(Excerpts from a dataset)
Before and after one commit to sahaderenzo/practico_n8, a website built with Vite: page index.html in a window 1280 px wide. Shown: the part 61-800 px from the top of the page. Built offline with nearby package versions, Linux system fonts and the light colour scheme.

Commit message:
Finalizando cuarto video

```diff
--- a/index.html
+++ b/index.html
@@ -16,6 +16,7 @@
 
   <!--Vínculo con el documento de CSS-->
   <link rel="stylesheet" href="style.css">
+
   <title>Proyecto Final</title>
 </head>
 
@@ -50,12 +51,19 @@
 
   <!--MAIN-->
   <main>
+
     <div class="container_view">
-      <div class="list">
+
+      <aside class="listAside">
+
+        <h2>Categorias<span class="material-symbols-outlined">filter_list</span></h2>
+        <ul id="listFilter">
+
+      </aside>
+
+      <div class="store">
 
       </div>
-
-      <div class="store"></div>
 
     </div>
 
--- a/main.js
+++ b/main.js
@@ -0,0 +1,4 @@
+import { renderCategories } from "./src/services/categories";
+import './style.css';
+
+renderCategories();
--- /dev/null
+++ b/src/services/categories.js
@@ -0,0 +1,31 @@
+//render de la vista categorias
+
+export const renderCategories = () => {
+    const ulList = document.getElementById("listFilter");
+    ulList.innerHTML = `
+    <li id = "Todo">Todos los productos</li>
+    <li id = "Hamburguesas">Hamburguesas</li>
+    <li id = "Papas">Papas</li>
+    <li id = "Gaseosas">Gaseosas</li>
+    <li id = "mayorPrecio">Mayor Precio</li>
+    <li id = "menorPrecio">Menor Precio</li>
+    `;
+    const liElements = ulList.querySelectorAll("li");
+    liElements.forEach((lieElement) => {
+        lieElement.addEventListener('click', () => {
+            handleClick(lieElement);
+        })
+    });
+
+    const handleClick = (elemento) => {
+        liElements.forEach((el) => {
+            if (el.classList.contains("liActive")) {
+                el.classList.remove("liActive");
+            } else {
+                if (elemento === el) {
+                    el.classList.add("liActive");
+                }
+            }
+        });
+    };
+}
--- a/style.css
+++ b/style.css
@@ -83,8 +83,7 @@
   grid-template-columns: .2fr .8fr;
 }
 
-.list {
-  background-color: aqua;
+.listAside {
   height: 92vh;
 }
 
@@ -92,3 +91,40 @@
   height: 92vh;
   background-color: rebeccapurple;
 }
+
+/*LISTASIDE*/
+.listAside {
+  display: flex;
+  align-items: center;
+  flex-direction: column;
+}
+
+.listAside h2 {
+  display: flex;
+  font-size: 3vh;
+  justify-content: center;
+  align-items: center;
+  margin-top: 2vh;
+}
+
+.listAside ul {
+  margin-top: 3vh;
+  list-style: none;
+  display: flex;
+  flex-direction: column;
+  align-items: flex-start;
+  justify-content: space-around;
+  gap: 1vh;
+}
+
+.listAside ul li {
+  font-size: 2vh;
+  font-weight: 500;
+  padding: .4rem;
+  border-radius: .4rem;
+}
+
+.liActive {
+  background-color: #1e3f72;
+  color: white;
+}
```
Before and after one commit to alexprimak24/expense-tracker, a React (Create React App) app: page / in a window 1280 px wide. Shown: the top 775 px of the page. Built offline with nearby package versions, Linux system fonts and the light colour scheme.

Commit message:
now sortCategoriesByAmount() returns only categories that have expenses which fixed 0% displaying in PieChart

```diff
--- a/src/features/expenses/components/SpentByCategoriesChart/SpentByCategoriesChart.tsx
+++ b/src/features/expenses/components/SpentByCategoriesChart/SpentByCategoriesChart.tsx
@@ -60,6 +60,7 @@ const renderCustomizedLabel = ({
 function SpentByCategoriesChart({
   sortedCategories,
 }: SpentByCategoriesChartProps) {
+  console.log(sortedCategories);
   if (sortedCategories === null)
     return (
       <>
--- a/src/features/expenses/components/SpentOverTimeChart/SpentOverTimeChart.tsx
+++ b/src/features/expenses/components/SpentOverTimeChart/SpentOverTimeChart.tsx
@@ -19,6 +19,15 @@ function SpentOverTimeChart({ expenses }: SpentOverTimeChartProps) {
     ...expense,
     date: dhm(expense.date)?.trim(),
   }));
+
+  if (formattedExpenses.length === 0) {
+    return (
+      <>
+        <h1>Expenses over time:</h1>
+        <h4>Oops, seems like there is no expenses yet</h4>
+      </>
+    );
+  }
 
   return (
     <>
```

* Assignment *
Find every line of the data that includes the string "sortedCategories". Copy each of those lines.

* Response to this exercise *
   sortedCategories,
+  console.log(sortedCategories);
   if (sortedCategories === null)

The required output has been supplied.